... patchy but soulful ... Structured like a jam session, the novel favors a series of riffs over any one melodic theme. Warrell gives a supporting cast of women their own solos, through close-third-person chapters that detail their entanglements with the elusive Circus ... the reader longs for actual scenes showing who they were together, showing Circus’s capacity for love to counterbalance his fetish for leaving. Without that, his protestations feel thin...Other threads are left tantalizingly loose too...Warrell outlines fascinating satellite characters who beg to be filled in ... certain passages as elegant, unexpected and wrenching as the 'fierce' sounds that emerge from Circus’s trumpet.
Heartbreak and longing take different forms in Sweet, Soft, Plenty Rhythm, but sometimes the stories can take on a sort of sameness. Nevertheless, Warrell is a talented writer, and just like a skillful jazz musician, she manages to infuse each of her portraits with something new and novel --- a sort of variation on a theme, if you will. Her writing is fluid and easy, even when it’s about physical or emotional violence. The moments of grace her characters encounter feel like the satisfaction of striking the one perfect chord of resolution after a long period of restlessness and tension.
... reads like smooth jazz music, with a full cast of interlocking characters creating a complex harmony that I could not get enough of. Circus Palmer is our main character, an aging and floundering jazz musician who charms and cheats on the women in his life. Never have I wanted so badly to grab a character by the shoulders and shake some sense into him! The women truly take center stage in this story, loved and abandoned by Circus in turns. The narrative was full of angst, but the ending was sweet and redemptive.
First-time novelist Warrell tells this powerful, polyphonic tale mainly through the voices of those people Circus loves and leaves ... All of these narrators appear and reappear as recurring motifs in the fugue-like tapestry of Circus’ life, each playing a variation on the theme of this deeply flawed but charismatic man’s hold on them, but also displaying their determination to establish individual lives.

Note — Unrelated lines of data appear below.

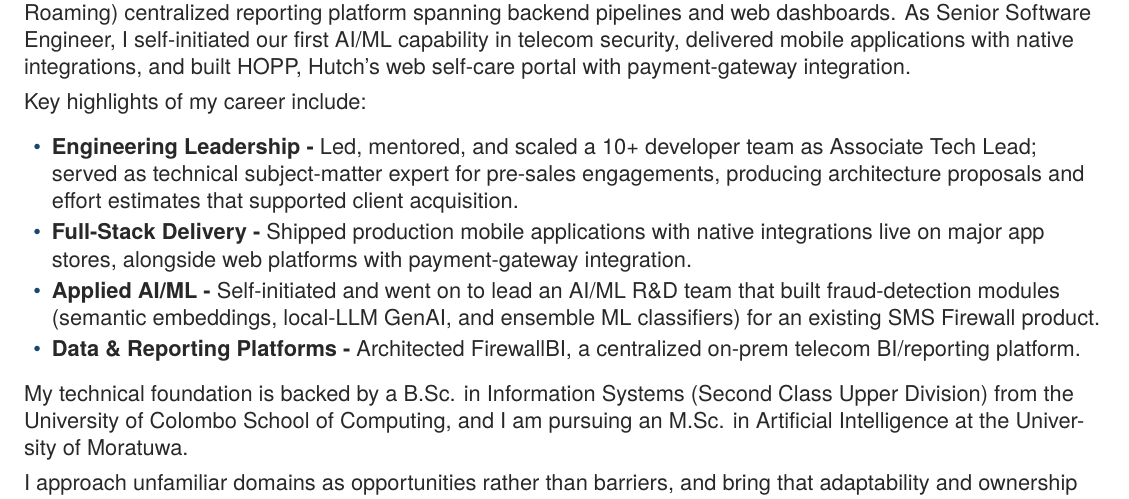
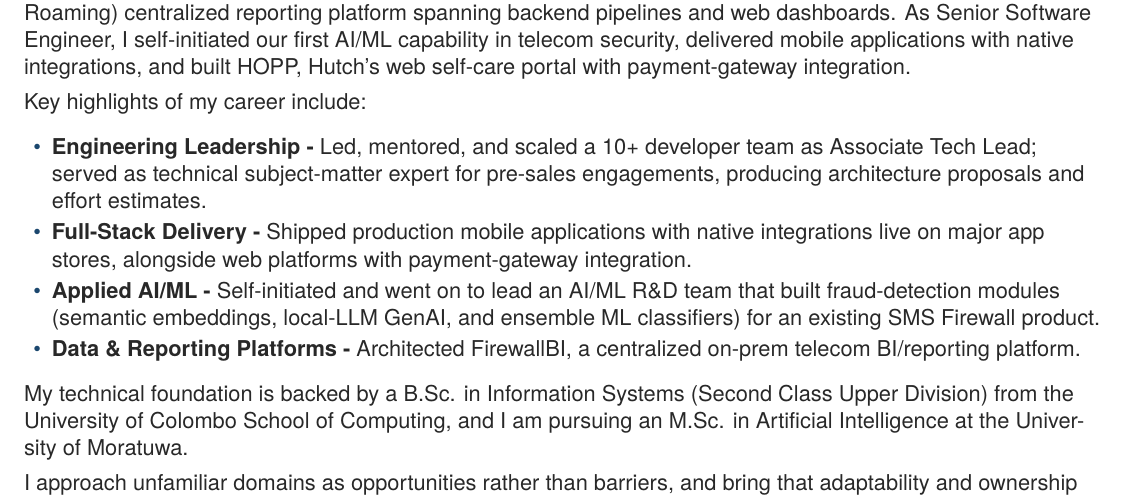
Before and after one commit to PathmikaW/profile_update, a LaTeX document (Cover_Letter/LaTeX/Pathmika_Weerarathna_CoverLetter_General.tex): part of the page, cut so that both start at the same text. Compiled offline with pdfLaTeX.

Commit message:
docs(cover-letter): drop 'that supported client acquisition' from General (consistency with CV ATL bullet)

```diff
--- a/Cover_Letter/LaTeX/Pathmika_Weerarathna_CoverLetter_General.tex
+++ b/Cover_Letter/LaTeX/Pathmika_Weerarathna_CoverLetter_General.tex
@@ -16,7 +16,7 @@ In that role, I led a cross-functional team of 10+ developers across two flagshi
 Key highlights of my career include:
 
 \begin{clitems}
-  \item \clhighlight{Engineering Leadership}{Led, mentored, and scaled a 10+ developer team as Associate Tech Lead; served as technical subject-matter expert for pre-sales engagements, producing architecture proposals and effort estimates that supported client acquisition.}
+  \item \clhighlight{Engineering Leadership}{Led, mentored, and scaled a 10+ developer team as Associate Tech Lead; served as technical subject-matter expert for pre-sales engagements, producing architecture proposals and effort estimates.}
   \item \clhighlight{Full-Stack Delivery}{Shipped production mobile applications with native integrations live on major app stores, alongside web platforms with payment-gateway integration.}
   \item \clhighlight{Applied AI/ML}{Self-initiated and went on to lead an AI/ML R\&D team that built fraud-detection modules (semantic embeddings, local-LLM GenAI, and ensemble ML classifiers) for an existing SMS Firewall product.}
   \item \clhighlight{Data \& Reporting Platforms}{Architected FirewallBI, a centralized on-prem telecom BI/reporting platform.}
```
Also changed, not shown: Cover_Letter/Pathmika_Weerarathna_CoverLetter_General.pdf.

Maggie, whom Circus abandons after she reveals she’s pregnant with his child, and Koko, struggling with her sexual coming-of-age, are at the emotional center of a novel that ripples with passion and the ineffable sadness of relationships run aground. And yet, at the end, there is an uplifting sense of possibility, a deeply satisfying tonic chord set against the dissonance that has come before. Jazz, Circus reminds us, 'sweetens the soul,' and so it is in this remarkably assured, unforgettable debut.
Warrell plays her exceptional first novel with plenty of rhythm and tenderness, delivered in brisk, mordantly gorgeous language that has its own natural flow ... Each woman has her own life, her own story—none is defined by Circus, though all are touched by him—and as in any good jazz piece these stories play off one another seamlessly. In the end, Circus isn’t just damager but damaged, coming to terms with his limits and learning to reach out, an understanding that Warrell movingly delivers ... A highly recommended story of love and life that makes beautiful music.
... impressive ... Vivid, poignant portraits of these women are interspersed with the separate struggles of both Circus and Koko to get through transitions that have little in common with each other except pain and shame. Though this is her first novel, Warrell displays delicately wrought characterization and a formidable command of physical and emotional detail. Her more intimate set pieces deliver sensual, erotic vibrations, and, most crucially for a novel that takes its title from Jelly Roll Morton, she knows how to write about the way it feels to deliver jazz—and receive it ... A captivating modern romance evoking love, loss, recovery, and redemption.